"... The treetransducer grammars that arise in current syntactic machine translation systems are large, flat, and highly lexicalized. We address the problem of parsing efficiently with such grammars in three ways. First, we present a pair of grammar transformations that admit an efficient cubictime CKY ..."
Abstract

Cited by 9 (1 self)
 Add to MetaCart
The treetransducer grammars that arise in current syntactic machine translation systems are large, flat, and highly lexicalized. We address the problem of parsing efficiently with such grammars in three ways. First, we present a pair of grammar transformations that admit an efficient cubictime CKYstyle parsing algorithm despite leaving most of the grammar in nary form. Second, we show how the number of intermediate symbols generated by this transformation can be substantially reduced through binarization choices. Finally, we describe a twopass coarsetofine parsing approach that prunes the search space using predictions from a subset of the original grammar. In all, parsing time reduces by 81%. We also describe a coarsetofine pruning scheme for forestbased language model reranking that allows a 100fold increase in beam size while reducing decoding time. The resulting translations improve by 1.3 BLEU. 1
MACHINE TRANSLATION BY PATTERN MATCHING
, 2008
"... The best systems for machine translation of natural language are based on statistical models learned from data. Conventional representation of a statistical translation model requires substantial offline computation and representation in main memory. Therefore, the principal bottlenecks to the amoun ..."
Abstract
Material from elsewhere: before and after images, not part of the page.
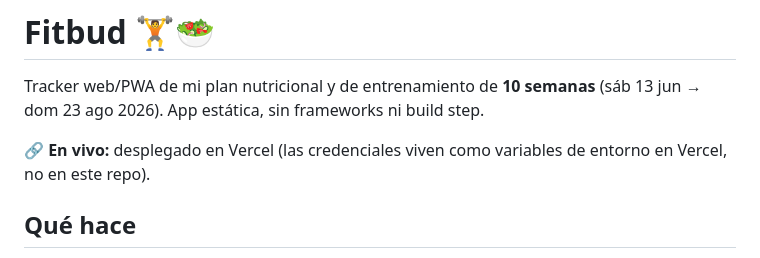
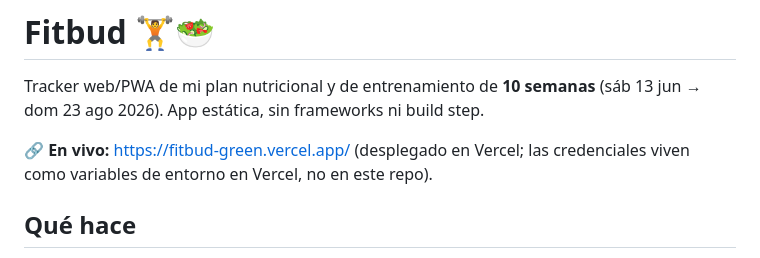
Before and after one commit to jlazoirus/Fitbud, a Markdown page: README.md, the part around the change. GitHub-like rendering.

Commit message:
docs: URL de producción en Vercel (fitbud-green.vercel.app)
Co-Authored-By: Claude Opus 4.8 <noreply@anthropic.com>

```diff
--- a/README.md
+++ b/README.md
@@ -2,7 +2,7 @@
 
 Tracker web/PWA de mi plan nutricional y de entrenamiento de **10 semanas** (sáb 13 jun → dom 23 ago 2026). App estática, sin frameworks ni build step.
 
-**🔗 En vivo:** desplegado en Vercel (las credenciales viven como variables de entorno en Vercel, no en este repo).
+**🔗 En vivo:** https://fitbud-green.vercel.app/ (desplegado en Vercel; las credenciales viven como variables de entorno en Vercel, no en este repo).
 
 ## Qué hace
 
```
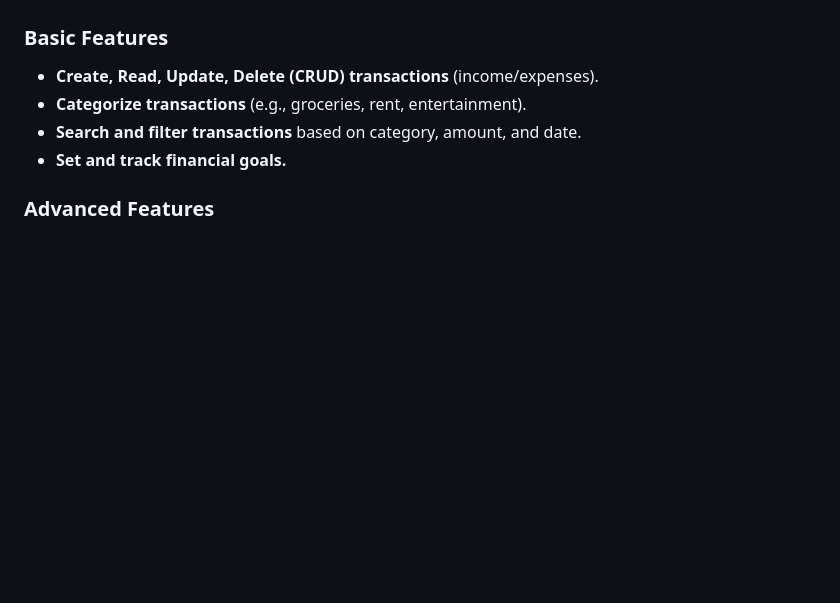
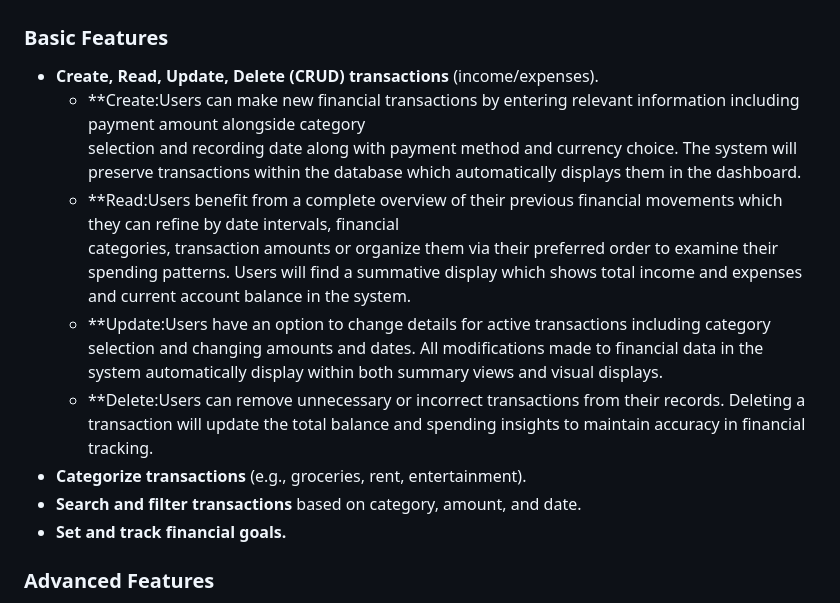
Before and after one commit to cs411-alawini/sp25-cs411-team090-ZeroBug, a Markdown page: doc/proposal.md, the part around the change. GitHub-like rendering; blank space fills up the shorter version.

```diff
--- a/doc/proposal.md
+++ b/doc/proposal.md
@@ -41,6 +41,16 @@ To ensure the application handles real financial data, we will integrate at leas
 The application provides the following key functionalities:
 ### **Basic Features**
 - **Create, Read, Update, Delete (CRUD) transactions** (income/expenses).
+  - **Create:Users can make new financial transactions by entering relevant information including payment amount alongside category
+  selection and recording date along with payment method and currency choice. The system will preserve transactions within the database
+  which automatically displays them in the dashboard.
+  - **Read:Users benefit from a complete overview of their previous financial movements which they can refine by date intervals, financial
+  categories, transaction amounts or organize them via their preferred order to examine their spending patterns. Users will find a summative
+  display which shows total income and expenses and current account balance in the system.
+  - **Update:Users have an option to change details for active transactions including category selection and changing amounts and dates. All
+  modifications made to financial data in the system automatically display within both summary views and visual displays.
+  - **Delete:Users can remove unnecessary or incorrect transactions from their records. Deleting a transaction will update the total balance
+  and spending insights to maintain accuracy in financial tracking.
 - **Categorize transactions** (e.g., groceries, rent, entertainment).
 - **Search and filter transactions** based on category, amount, and date.
 - **Set and track financial goals.**
```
Cited by 3 (0 self)
 Add to MetaCart
The best systems for machine translation of natural language are based on statistical models learned from data. Conventional representation of a statistical translation model requires substantial offline computation and representation in main memory. Therefore, the principal bottlenecks to the amount of data we can exploit and the complexity of models we can use are available memory and CPU time, and current state of the art already pushes these limits. With data size and model complexity continually increasing, a scalable solution to this problem is central to future improvement. CallisonBurch et al. (2005) and Zhang and Vogel (2005) proposed a solution that we call translation by pattern matching, which we bring to fruition in this dissertation. The training data itself serves as a proxy to the model; rules and parameters are computed on demand. It achieves our desiderata of minimal offline computation and compact representation, but is dependent on fast pattern matching algorithms on text. They demonstrated its application to a common model based on the translation of contiguous substrings, but leave some open problems. Among these is a question: can this approach match the performance of conventional methods despite unavoidable differences that it induces in the model? We show how to answer this question affirmatively. The main
Parsing and Translation Algorithms Based on Weighted Extended Tree Transducers
"... This paper proposes a uniform framework for the development of parsing and translation algorithms for weighted extended (topdown) tree transducers and input strings. The asymptotic time complexity of these algorithms can be improved in practice by exploiting an algorithm for rule factorization in t ..."
Abstract

Cited by 3 (3 self)
 Add to MetaCart
This paper proposes a uniform framework for the development of parsing and translation algorithms for weighted extended (topdown) tree transducers and input strings. The asymptotic time complexity of these algorithms can be improved in practice by exploiting an algorithm for rule factorization in the above transducers.